LIANZA AWARDS – Second Opinions

A great piece of news on Friday – The Travelling Restaurant is on the short list for the LIANZA Esther Glen medal.  I wasn’t counting on it. There are always some differences between the LIANZA and NZ Post Children’s Book Awards short lists. This year there seem more differences than usual. Am I right?  (LIANZA – the Library and Information Association of New Zealand Aotearoa Te Rau Herenga o Aotearoa is the professional organisation for the New Zealand library and information services sector.)

This year, three junior novels appear in both short lists of five while only two YA novels have made both cuts.

The Russell Clark Medal for Illustration recognises art work rather than text and that must be a very interesting debate for the judges (I’d love to have my ear to the keyhole). This year there are six short listed books compared to five on the NZ Post short list. Four on the LIANZA list didn’t appear on the NZ Post list.
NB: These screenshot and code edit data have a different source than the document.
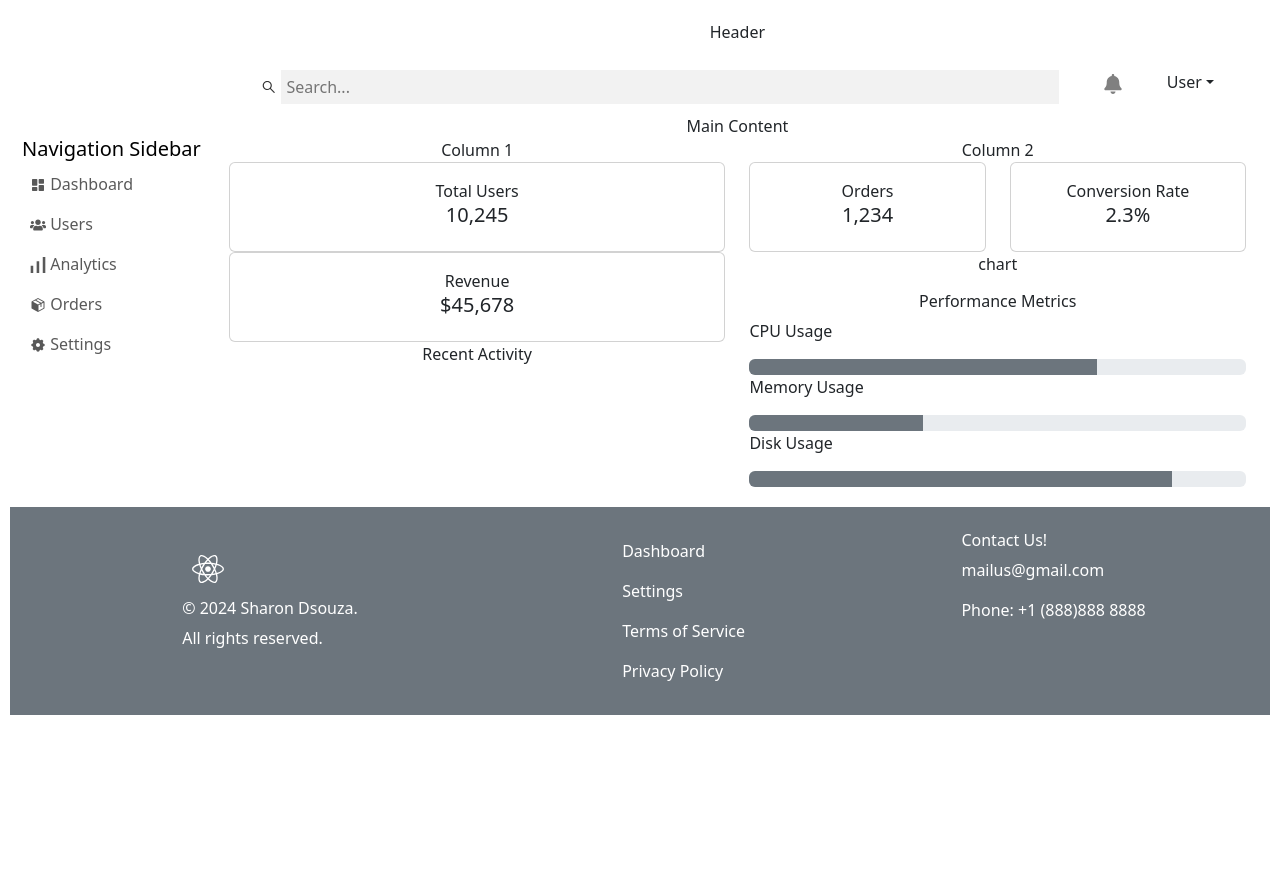
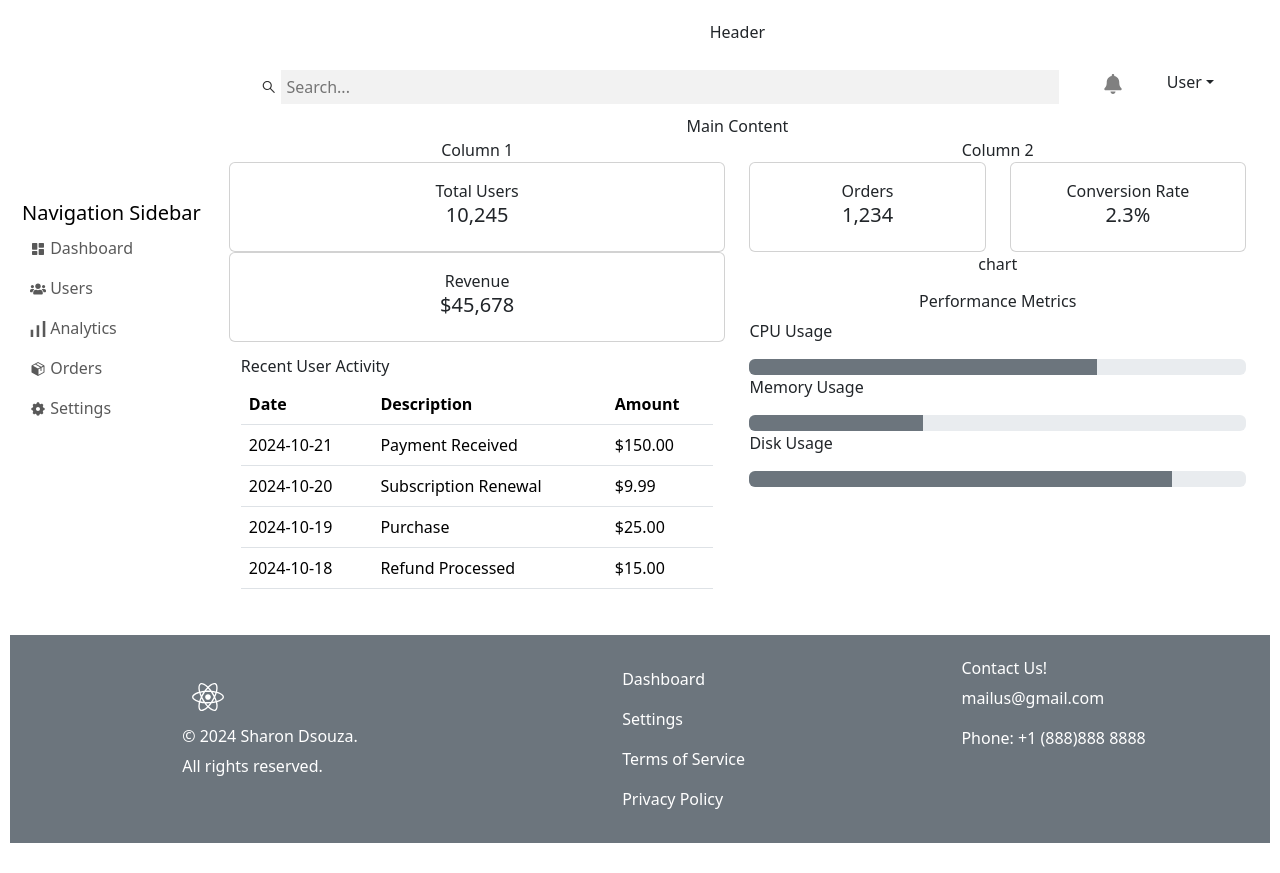
Before and after one commit to sharondsza26/cs696af24-sharondsza26, a React (Create React App) app in the folder week6-exploratory-react-bootstrap/: page / in a window 1280 px wide. Before the commit the page ends 800 px from the top, so only its background shows below. Built offline with nearby package versions, Linux system fonts and the light colour scheme.

Commit message:
adding table for recent user transactions

```diff
--- a/week6-exploratory-react-bootstrap/src/App.css
+++ b/week6-exploratory-react-bootstrap/src/App.css
@@ -95,3 +95,9 @@
 .performance-metric h6{
   text-align: center;
 }
+
+.recent-activity {
+  padding: 10px;
+  margin-top: 5px;
+  text-align: left;
+}
--- a/week6-exploratory-react-bootstrap/src/App.js
+++ b/week6-exploratory-react-bootstrap/src/App.js
@@ -1,5 +1,5 @@
 import './App.css';
-import { Container, Nav, Navbar, Col, Stack, Row, Card, ProgressBar } from 'react-bootstrap';
+import { Container, Nav, Navbar, Col, Stack, Row, Card, ProgressBar, Table } from 'react-bootstrap';
 import 'bootstrap/dist/css/bootstrap.min.css'
 import { BiSolidDashboard } from "react-icons/bi"; // Dashboard icon
 import { FaUsers } from "react-icons/fa"; // Users icon
@@ -13,6 +13,12 @@ import Footer from './components/Footer';
 
 
 function App() {
+  const activities = [
+    { date: '2024-10-21', description: 'Payment Received', amount: '$150.00' },
+    { date: '2024-10-20', description: 'Subscription Renewal', amount: '$9.99' },
+    { date: '2024-10-19', description: 'Purchase', amount: '$25.00' },
+    { date: '2024-10-18', description: 'Refund Processed', amount: '$15.00' },
+  ];
   return (
 
     <Container className='main' fluid>
@@ -91,7 +97,27 @@ function App() {
               </Card.Body>
             </Card>
 
-              <p>Recent Activity</p>
+           <Container className='recent-activity'>
+            <h6>Recent User Activity</h6>
+            <Table >
+              <thead>
+                <tr>
+                  <th>Date</th>
+                  <th>Description</th>
+                  <th>Amount</th>
+                </tr>
+              </thead>
+              <tbody>
+                {activities.map((activity, index) => (
+                  <tr key={index}>
+                    <td>{activity.date}</td>
+                    <td>{activity.description}</td>
+                    <td>{activity.amount}</td>
+                  </tr>
+                ))}
+              </tbody>
+            </Table>
+            </Container>
             </Stack>
             </Col>
 
```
Non-fiction is the category with the least difference, only one out of the five not appearing in the earlier short-list.

NZ writing for children is very lucky to have the two awards. There is more chance that good writing will get the recognition it deserves. It certainly shows that opinions can differ, and why shouldn’t they?

It’s a real shame the New Zealand Book Awards were axed in (when? The early 1990s?) Writing for grown ups here needs the same wider opportunities for recognition. The NZ Post Book Awards on their own just don’t do enough of a job. Heavens above, even in this little country there are more than three brilliant books of fiction published each year.
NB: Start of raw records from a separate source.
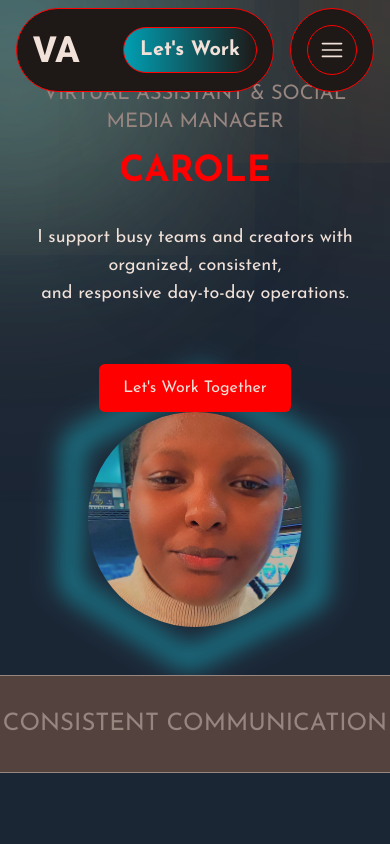
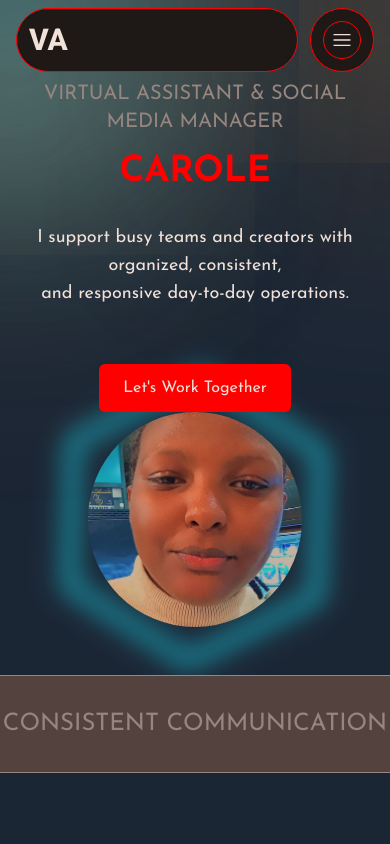
Before and after one commit to Carole27888/my-recent-portfolio, a React (Vite) app: page / in a window 390 px wide. Shown: the top 844 px of the page. Built offline with nearby package versions, Linux system fonts and the light colour scheme.

Commit message:
Added Responsiveness

```diff
--- a/src/components/Navbar/NavbarBtn.jsx
+++ b/src/components/Navbar/NavbarBtn.jsx
@@ -3,7 +3,7 @@ import { FiArrowDownRight } from "react-icons/fi";
 
 const NavbarBtn = () => {
   return (
-    <button className=" px-4 py-2 rounded-full text-xl font-bold font-body text-white border-red border flex items-center gap-1 bg-gradient-to-r  from-darkCyan to-black transition-all duration-500 hover:scale-110 hover:border-orange cursor-pointer hover:shadow-cyanShadow">
+    <button className="hidden sm:flex px-4 py-2 rounded-full text-lg md:text-xl font-bold font-body text-white border-red border items-center gap-1 bg-gradient-to-r from-darkCyan to-black transition-all duration-500 hover:scale-110 hover:border-orange cursor-pointer hover:shadow-cyanShadow">
         Let's Work
         <div className= 'hidden md:block'>
         <FiArrowDownRight />
--- a/src/components/Navbar/NavbarLogo.jsx
+++ b/src/components/Navbar/NavbarLogo.jsx
@@ -6,7 +6,7 @@ const NavbarLogo = () => {
       <h1 className='hidden md:block text-white text-2xl'>
         Virtual Assistant & SMM
       </h1>
-      <h1 className="block md:hidden text-white font-special font-extrabold text-4xl">
+      <h1 className="block md:hidden text-white font-special font-extrabold text-3xl sm:text-4xl">
         VA
       </h1>
     </div>
--- a/src/components/Navbar/NavbarMain.jsx
+++ b/src/components/Navbar/NavbarMain.jsx
@@ -11,16 +11,16 @@ const NavbarMain = () => {
     setMenuOpen(!menuOpen)
   }
   return (
-    <nav className="max-w-[1300px] mx-auto w-full px-4 fixed left-[50%] -translate-x-[50%] z-20 flex gap-4 mt-2">
-      <div className="relative flex justify-between w-full max-w-[1200px] mx-auto bg-black items-center p-4 sm:p-6 rounded-r-full rounded-l-full border-red border-[0.5px]">
+    <nav className="max-w-[1300px] mx-auto w-full px-4 fixed left-[50%] -translate-x-[50%] z-20 flex gap-3 sm:gap-4 mt-2">
+      <div className="relative flex justify-between w-full max-w-[1200px] mx-auto bg-black items-center p-3 sm:p-4 md:p-6 rounded-r-full rounded-l-full border-red border-[0.5px]">
         <NavbarLogo />
         <div className={`${menuOpen ? "block" : "hidden"} absolute top-[calc(100%+0.5rem)] left-0 w-full lg:static lg:w-auto lg:block`}>
           <NavbarLinks />
         </div>
         <NavbarBtn />
       </div>
-      <div className='flex lg:hidden p-4 sm:p-6 bg-black items-center justify-center rounded-full border-red border-[0.5px]'>
-        <button className='text-white text-2xl p-3 border border-red rounded-full' onClick={toggleMenu}>
+      <div className='flex lg:hidden p-3 sm:p-4 md:p-6 bg-black items-center justify-center rounded-full border-red border-[0.5px]'>
+        <button className='text-white text-xl sm:text-2xl p-2 sm:p-3 border border-red rounded-full' onClick={toggleMenu}>
           <RxHamburgerMenu />
         </button>
 
```
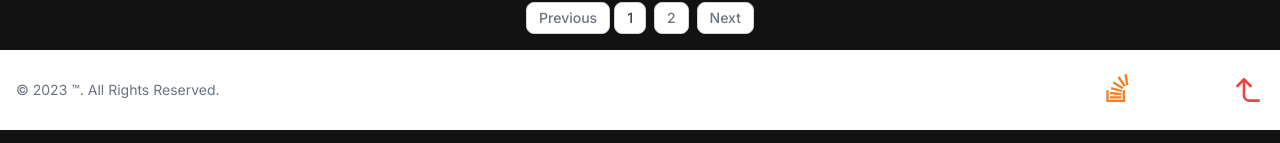
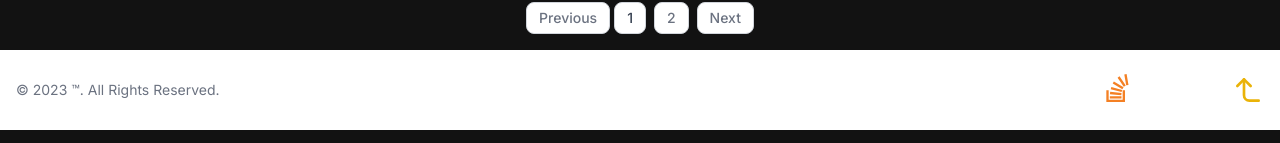
Before and after one commit to reddotcheese13/Portfolio, a Next.js app: page / in a window 1280 px wide. Shown: the part 2551-2694 px from the top of the page. Built offline with nearby package versions, Linux system fonts and the light colour scheme.

Commit message:
added footer

```diff
--- a/src/app/components/footer/Footer.jsx
+++ b/src/app/components/footer/Footer.jsx
@@ -56,15 +56,16 @@ function Footer() {
               className="text-gray-400 hover:text-gray-900 dark:hover:text-white"
             >
               <svg
-                className="h-8 w-8 text-red-500"
+                class="h-8 w-8 text-yellow-500"
                 viewBox="0 0 24 24"
                 fill="none"
                 stroke="currentColor"
-                strokeWidth="2"
-                strokeLinecap="round"
-                strokeLinejoin="round"
+                stroke-width="2"
+                stroke-linecap="round"
+                stroke-linejoin="round"
               >
-                <polyline points="14 9 9 4 4 9" />
+                {" "}
+                <polyline points="14 9 9 4 4 9" />{" "}
                 <path d="M20 20h-7a4 4 0 0 1-4-4V4" />
               </svg>
               <span className="sr-only">Leetcode account</span>
```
Enough from me. It will be a great party at Caffe L’affare on 6 August when the LIANZA awards are announced. Congratulations to everyone on the short list.

Here’s the link:
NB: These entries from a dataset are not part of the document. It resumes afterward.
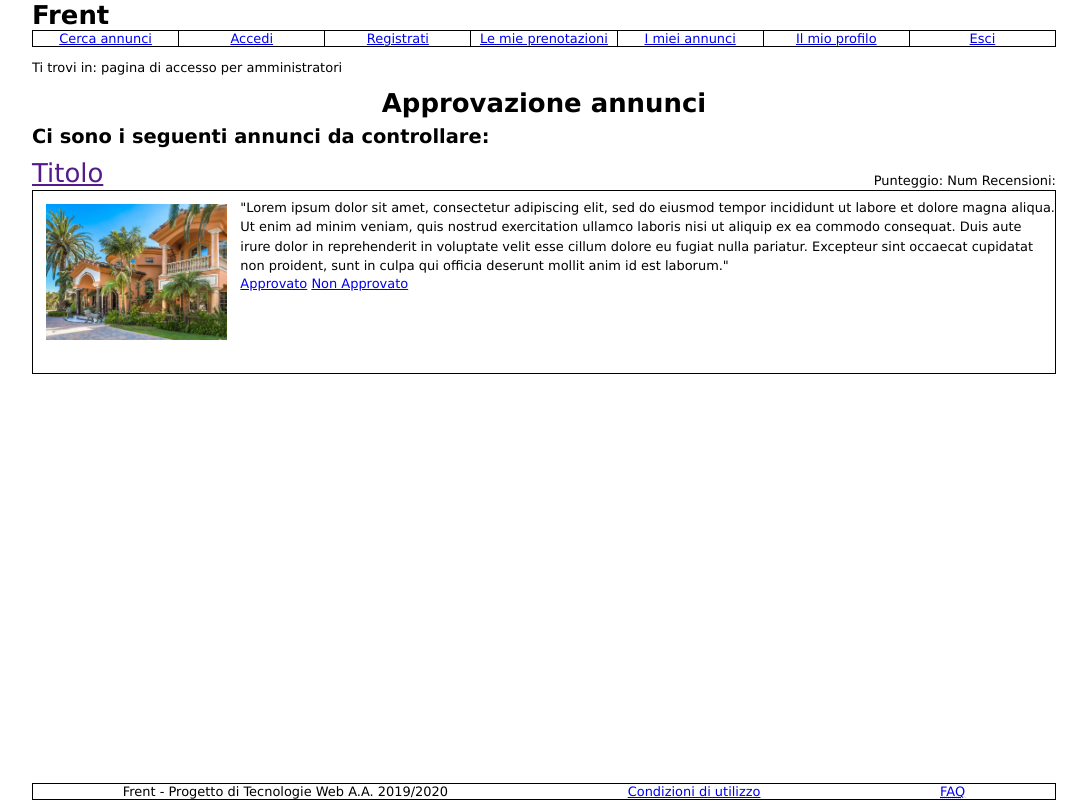
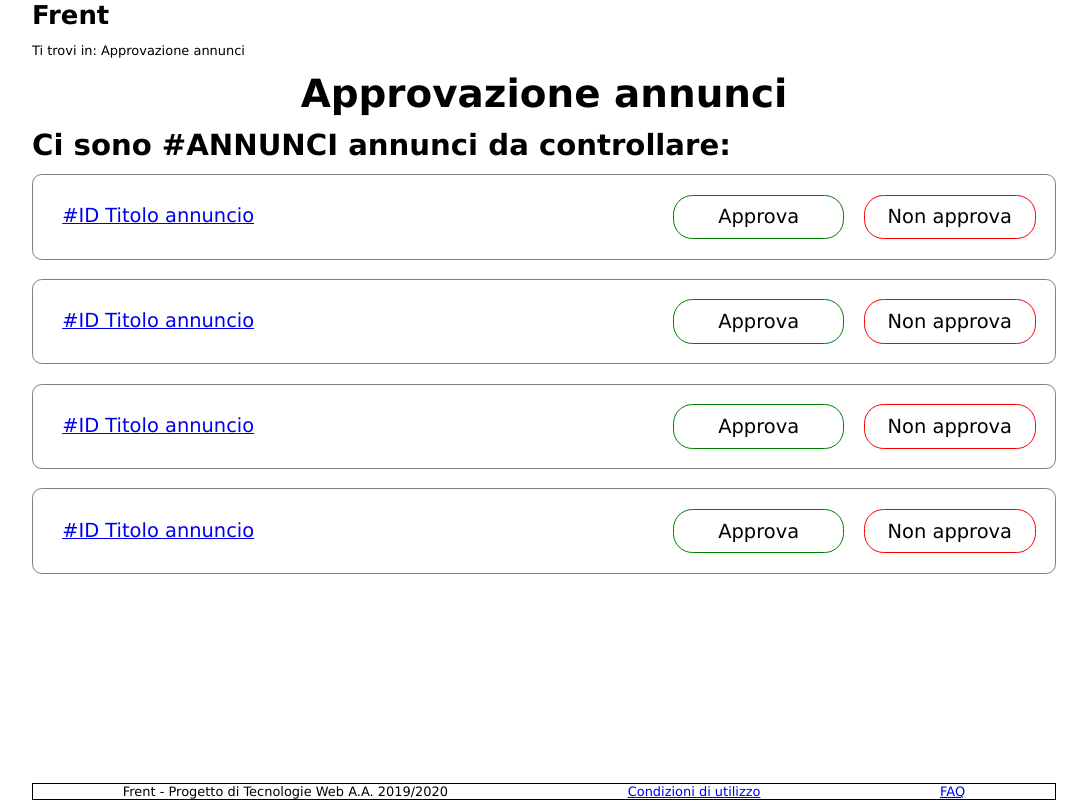
Before and after one commit to GiulioUmbrella/FRENT, a PHP site: page /html/approvazione_annunci.html in a window 1280 px wide. Shown: the whole page, without its empty margins (96-1183 px from the left). Run offline with PHP 8.4, Linux system fonts and the light colour scheme.

Commit message:
#131 Sistemato CSS pagina approvazione annunci

```diff
--- a/css/main.css
+++ b/css/main.css
@@ -206,6 +206,48 @@ text-align:center;
     margin-bottom:0.1em;
 }
 
+.list_annunci_pendenti {
+  font-size: 1.5em;
+}
+
+.list_annunci_pendenti li{
+  display: flex;
+  padding: 1em;
+  border: 1px solid gray;
+  border-radius: 0.5em;
+  margin-bottom: 1em;
+}
+
+.list_annunci_pendenti li a {
+  flex: 4 0 0;
+  padding: 0.5em;
+}
+
+#content .link_gestione {
+  text-align: center;
+  flex: 1 0 0;
+  border-radius: 1em;
+  text-decoration: none;
+  color: black;
+}
+
+#content .link_approva {
+  border: 1px solid green;
+}
+
+#content .link_rigetta {
+  margin-left: 1em;
+  border: 1px solid red;
+}
+
+#content .link_rigetta:hover {
+  background-color: red;
+}
+
+#content .link_approva:hover {
+  background-color: green;
+}
+
 /* -----------------Form----------------- */
 .form{
   padding: 2em;
@@ -401,9 +443,6 @@ fieldset {
 
 
 /*-----------------Indisponibilità-----------------*/
-#content ul li {
-    font-size: 1.5em;
-}
 #content .stile_indisponibilita_modifica{
     text-decoration: none;
     margin: 2em;
--- a/html/approvazione_annunci.html
+++ b/html/approvazione_annunci.html
@@ -18,44 +18,22 @@
     <div id="logo">
         <h1>Frent</h1>
     </div>
-    <div id="nav">
-        <ul>
-            <li><a tabindex="1" href="../index.html" title="Vai alla pagina di ricerca degli annunci">Cerca annunci</a></li>
-            <li><a tabindex="2" href="login.html" title="Vai alla pagina di accesso">Accedi</a></li>
-            <li><a tabindex="3" href="registrazione.html" title="Vai alla pagina di registrazione">Registrati</a></li>
-            <li><a tabindex="4" href="mie_prenotazioni.html" title="Vai alla pagina delle prenotazioni effettuate">Le mie prenotazioni</a></li>
-            <li><a tabindex="5" href="miei_annunci.html" title="Vai alla pagina degli annunci posseduti">I miei annunci</a></li>
-            <li><a tabindex="6" href="mio_profilo_visualizza.html" title="Vai alla pagina del profilo">Il mio profilo</a></li>
-            <li><a tabindex="7" href="#" title="Effettua la disconnessione">Esci</a></li>
-        </ul>
-    </div>
 </div>
 
 <div id="breadcrumb" >
-    <p> Ti trovi in: pagina di accesso per amministratori</p>
+    <p> Ti trovi in: Approvazione annunci</p>
 </div>
 
-<div id="content" class="list">
+<div id="content" class="list_annunci_pendenti">
     <h1 >Approvazione annunci</h1>
-    <h2>Ci sono i seguenti annunci da controllare: </h2>
-    <dl>
-        <dt>
-            <a href=""  tabindex="12">Titolo</a>
-            <p>Punteggio: Num Recensioni: </p>
-        </dt>
-        <dd>
-            <img src ="../immagini/img1.png" alt="Foto copertina della casa" />
-            <div>
-                <p>"Lorem ipsum dolor sit amet, consectetur adipiscing elit, sed do eiusmod tempor incididunt ut labore et dolore magna aliqua.
-                    Ut enim ad minim veniam, quis nostrud exercitation ullamco laboris nisi ut aliquip ex ea commodo consequat.
-                    Duis aute irure dolor in reprehenderit in voluptate velit esse cillum dolore eu fugiat nulla pariatur.
-                    Excepteur sint occaecat cupidatat non proident, sunt in culpa qui officia deserunt mollit anim id est laborum."</p>
+    <h2>Ci sono #ANNUNCI annunci da controllare: </h2>
+    <ul>
+      <li><a href="dettaglio_annuncio.html">#ID Titolo annuncio</a> <a href="#?idAnnuncio=1&approvato=true" class="link_gestione link_approva">Approva</a> <a href="#" class="link_gestione link_rigetta">Non approva</a></li>
+      <li><a href="dettaglio_annuncio.html">#ID Titolo annuncio</a> <a href="#?idAnnuncio=1&approvato=true" class="link_gestione link_approva">Approva</a> <a href="#" class="link_gestione link_rigetta">Non approva</a></li>
+      <li><a href="dettaglio_annuncio.html">#ID Titolo annuncio</a> <a href="#?idAnnuncio=1&approvato=true" class="link_gestione link_approva">Approva</a> <a href="#" class="link_gestione link_rigetta">Non approva</a></li>
+      <li><a href="dettaglio_annuncio.html">#ID Titolo annuncio</a> <a href="#?idAnnuncio=1&approvato=true" class="link_gestione link_approva">Approva</a> <a href="#" class="link_gestione link_rigetta">Non approva</a></li>
 
-                <a href="#"  tabindex="13" title="Approva l'annuncio">Approvato</a>
-                <a href="#"  tabindex="13" title="Non approvare l'annuncio">Non Approvato</a>
-            </div>
-        </dd>
-    </dl>
+    </ul>
 </div>
 
 <div  id="footer">
```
Barbara says:
“Thank you everyone who has sent messages, phone calls and flowers for the Award. I’m so pleased The Travelling Restaurant has been honoured like this. I didn’t have a chance to give a speech on the night and anyway, I would have been inarticulate. This is what I would have/should have said…

First, thanks to Abe Baillie who let me know that the idea of a restaurant with special coaxing for children was a good idea. Second, thanks to Barbara Murison and Emma Neale who read a draft of TTR and gave wonderfully useful feeback and encouragement. An ocean liner full of thanks for Chris Else who read several drafts and was tough, tough, tough and always encouraging. Then a huge thanks to Gecko Press – Julia Marshall and Jane Arthur especially. Julia’s pleasure at the manuscript landing on her desk (before I knew it had even been sent, actually) was amazing. I was so happy that she asked the incomparable Jane Parkin to do the editing. Then Jane Arthur’s meticulous attention to every detail of the production was a writer’s dream come true. One of Gecko’s cleverest moves was choosing Luke Kelly for the design and Sam Broad for the artwork. Sam and Luke, with the map and cover, added a significant layer to the story.

All these words of mine here seem inadequate. So thank, you team. You’re beautiful.

And a final thank you to New Zealand Post for sponsoring the awards.”